Fashion needs movement shake out the creases - it can't just hang static in the closet. Its relationship to film and all kinds of moving image formats is therefore clear. Models present new collections on the catwalk, actors show-off luxurious garments on the red carpet of the under their heels. Sometimes even commercials can be described as artistically valuable short films if they are well made or directed by a renowned director. Just turning the pages of glossy magazines, high fashion can become a film of its own in your head.
A costume or historical film without an armada of designers and tailors in the credits? Unthinkable. Big fashion houses are also surrounded by a cinematic aura. The world of the rich and beautiful, who tailor their own lifestyles to suit themselves, while the audience is left with nothing but astonishment and wondering how this or that would look on themselves ... this cosmos offers enough tempting abysses to bathe in for decades like in a huge tub full of rose water. Fashion and the moving image - a perfect match. This is evident once again in Ridley Scott's HOUSE OF GUCCI, and in the family folds of the fashion company with rock 'n' roll appeal depicted therein.

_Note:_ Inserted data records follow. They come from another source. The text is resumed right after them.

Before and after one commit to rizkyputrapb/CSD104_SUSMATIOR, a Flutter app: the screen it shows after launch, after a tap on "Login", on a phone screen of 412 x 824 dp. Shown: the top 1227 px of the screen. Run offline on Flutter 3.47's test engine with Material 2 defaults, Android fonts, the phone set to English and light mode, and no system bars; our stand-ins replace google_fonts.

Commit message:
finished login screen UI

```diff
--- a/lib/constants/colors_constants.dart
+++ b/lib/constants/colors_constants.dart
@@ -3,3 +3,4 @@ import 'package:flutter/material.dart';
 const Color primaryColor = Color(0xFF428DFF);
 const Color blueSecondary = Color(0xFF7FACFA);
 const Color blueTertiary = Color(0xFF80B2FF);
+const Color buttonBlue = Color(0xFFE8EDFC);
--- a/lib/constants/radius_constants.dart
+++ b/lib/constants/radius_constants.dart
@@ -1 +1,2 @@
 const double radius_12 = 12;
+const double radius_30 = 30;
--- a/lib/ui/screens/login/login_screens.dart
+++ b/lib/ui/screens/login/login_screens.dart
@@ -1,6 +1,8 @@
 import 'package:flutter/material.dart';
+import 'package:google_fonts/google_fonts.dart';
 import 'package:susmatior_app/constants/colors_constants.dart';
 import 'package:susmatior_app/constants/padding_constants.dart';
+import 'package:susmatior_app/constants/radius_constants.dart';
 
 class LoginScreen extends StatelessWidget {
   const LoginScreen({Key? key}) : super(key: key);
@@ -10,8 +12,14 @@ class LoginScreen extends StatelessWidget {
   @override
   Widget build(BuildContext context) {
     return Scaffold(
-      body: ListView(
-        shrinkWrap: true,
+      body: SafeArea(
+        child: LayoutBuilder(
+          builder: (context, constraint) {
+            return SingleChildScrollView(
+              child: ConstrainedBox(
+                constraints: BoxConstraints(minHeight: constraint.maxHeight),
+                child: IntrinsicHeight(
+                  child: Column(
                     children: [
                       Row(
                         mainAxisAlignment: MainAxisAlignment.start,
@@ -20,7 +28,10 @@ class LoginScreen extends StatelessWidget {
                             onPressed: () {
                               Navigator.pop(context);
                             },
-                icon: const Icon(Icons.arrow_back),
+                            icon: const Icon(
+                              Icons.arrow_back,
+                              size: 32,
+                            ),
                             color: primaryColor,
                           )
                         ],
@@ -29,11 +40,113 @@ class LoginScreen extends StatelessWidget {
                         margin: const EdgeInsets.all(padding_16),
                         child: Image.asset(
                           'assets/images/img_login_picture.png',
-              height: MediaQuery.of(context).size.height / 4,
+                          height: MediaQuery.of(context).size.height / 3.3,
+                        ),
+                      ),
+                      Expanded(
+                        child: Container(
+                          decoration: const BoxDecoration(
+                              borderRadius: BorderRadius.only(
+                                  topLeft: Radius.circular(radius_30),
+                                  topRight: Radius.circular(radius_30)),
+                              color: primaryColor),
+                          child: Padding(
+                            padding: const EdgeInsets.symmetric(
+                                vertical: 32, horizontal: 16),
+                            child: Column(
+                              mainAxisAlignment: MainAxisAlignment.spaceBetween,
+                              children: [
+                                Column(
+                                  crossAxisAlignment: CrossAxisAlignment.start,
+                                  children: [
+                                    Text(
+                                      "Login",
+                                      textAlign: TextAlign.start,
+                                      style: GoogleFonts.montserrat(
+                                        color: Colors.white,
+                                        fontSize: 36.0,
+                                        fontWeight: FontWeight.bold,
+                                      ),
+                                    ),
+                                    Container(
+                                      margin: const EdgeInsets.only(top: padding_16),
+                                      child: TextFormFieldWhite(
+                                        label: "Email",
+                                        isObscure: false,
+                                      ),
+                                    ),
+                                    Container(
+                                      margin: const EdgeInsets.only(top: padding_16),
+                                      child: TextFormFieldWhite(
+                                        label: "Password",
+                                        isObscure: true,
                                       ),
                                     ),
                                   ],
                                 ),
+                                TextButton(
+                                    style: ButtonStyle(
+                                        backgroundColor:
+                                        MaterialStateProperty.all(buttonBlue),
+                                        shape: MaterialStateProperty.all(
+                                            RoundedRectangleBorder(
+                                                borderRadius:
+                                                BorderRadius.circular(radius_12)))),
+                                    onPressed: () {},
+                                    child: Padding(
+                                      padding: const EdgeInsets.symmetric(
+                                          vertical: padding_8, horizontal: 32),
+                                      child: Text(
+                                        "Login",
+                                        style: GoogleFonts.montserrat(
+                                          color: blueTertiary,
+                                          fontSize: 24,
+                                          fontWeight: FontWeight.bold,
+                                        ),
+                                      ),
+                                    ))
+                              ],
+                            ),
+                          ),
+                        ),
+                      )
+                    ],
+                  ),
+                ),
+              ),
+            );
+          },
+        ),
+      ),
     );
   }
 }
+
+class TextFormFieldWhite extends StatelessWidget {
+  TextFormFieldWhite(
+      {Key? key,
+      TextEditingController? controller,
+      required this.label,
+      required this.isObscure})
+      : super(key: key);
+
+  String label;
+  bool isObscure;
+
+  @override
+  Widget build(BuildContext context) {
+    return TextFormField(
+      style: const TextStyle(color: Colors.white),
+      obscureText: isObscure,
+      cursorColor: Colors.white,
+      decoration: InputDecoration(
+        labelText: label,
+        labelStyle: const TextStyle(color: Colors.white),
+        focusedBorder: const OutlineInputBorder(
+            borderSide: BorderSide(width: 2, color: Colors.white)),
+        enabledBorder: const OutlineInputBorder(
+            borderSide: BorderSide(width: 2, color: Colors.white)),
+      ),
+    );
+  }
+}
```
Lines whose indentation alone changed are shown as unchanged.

Fashion designers are often border crossers, and fashion is in many cases a story set against the backdrop of migration - which is why fashion also demonstrates, with every stroke of genius that inspires a breathtaking outift and with every stitch that holds a dress or a suit together, the difficulties of creating a new existence while maintaining one's own identity without outwardly revealing too many seams. Fundamental, but hidden in plain sight. This is before even discussing the often-inhumane working conditions in the production of cheap clothes. When the focus fades from the designer’s artistic identity, personal dramas do the rest to keep life exciting and to keep the most exclusive brands in the public eye. Even those in the high-fashion industry are only human.
The story of the Guccis, as told by Ridley Scott, begins in Florence and follows the path of founder Guccio Gucci to the UK. A journey through time - from the beginning of the 20th century, through the growing influence of fashion magazines in the 1950s, to the 1970s, a highly eventful decade for the Gucci family in terms of fashion, to that Monday, March 27th, 1995, on which fatal shots were to be heard outside the company’s Milan headquarters. A bloody climax to passionate confrontations, which had now also generated keen interest in the fashion industry among fans of mafia legends. Both fashion and crime belong to pop culture, as THE ASSASSINATION OF GIANNI VERSACE: AMERICAN CRIME STORY - also proves.
Fashion and film ... a match made in pop culture heaven. Simpsons and Balenciaga, you know the drill. It's no coincidence that pop diva Lady Gaga, who in the tradition of Madonna, has always constantly reinvented her own self-image, embodies the character of the ex-wife of murdered Gucci grandson Maurizio in HOUSE OF GUCCI. Fashion icons like Lady Gaga show in their real life as superstars, how even a dress made of raw meat can emphasize how dutifully we all wear our skin to market every day, that the creation of a public image is hard work. An effort that can itself become a fetish. Countless influencers know this. Even the most simply produced but heavily staged make-up tutorials or sneaker unboxing clips bear witness to it.
Fashion is a fast-moving business, films are, in the best case, made for eternity. But Fellini's LA DOLCE VITA endures in large part because of the dress (still on display at the Cinecittà film studios) worn by Anita Ekberg in her role as the idolized movie star. What would Luc Besson's THE FIFTH ELEMENT be without the costumes of Jean-Paul Gaultier, who himself can be considered an early prime example of a fashion designer whose personality merged with his brand and became a personified style icon? Robert Altman's "PRÊt-À-PORTER," the wonderful Louis Vuitton references in Wes Anderson's DARJEELING LIMITED: moving images and moving stories really bring out fashion, and without them all films would be naked, even the realistic ones without a glam factor. Even poor “normal” people wear clothes, after all.
Film is fashion – an unavoidable conclusion for FFCGN. The range of filmmakers who have left their mark on the fashion world through advertising alone is vast. It ranges from Martin Scorsese to Kathryn Bigelow, from Harmony Korine or Gaspar Noé to David Lynch. Jane Campion succeeded in making a magnificent film about the relationship between fashion, love, history and art with the drama BRIGHT STAR. The poetry of Keats meets the creative brilliance of the dressmaker Fanny Brawne, who unlike him can live from her craft. To live by and for all that one loves ... this is the stuff of which dreams were woven, and not only in the 19th century. This longing never goes out of fashion in motion pictures.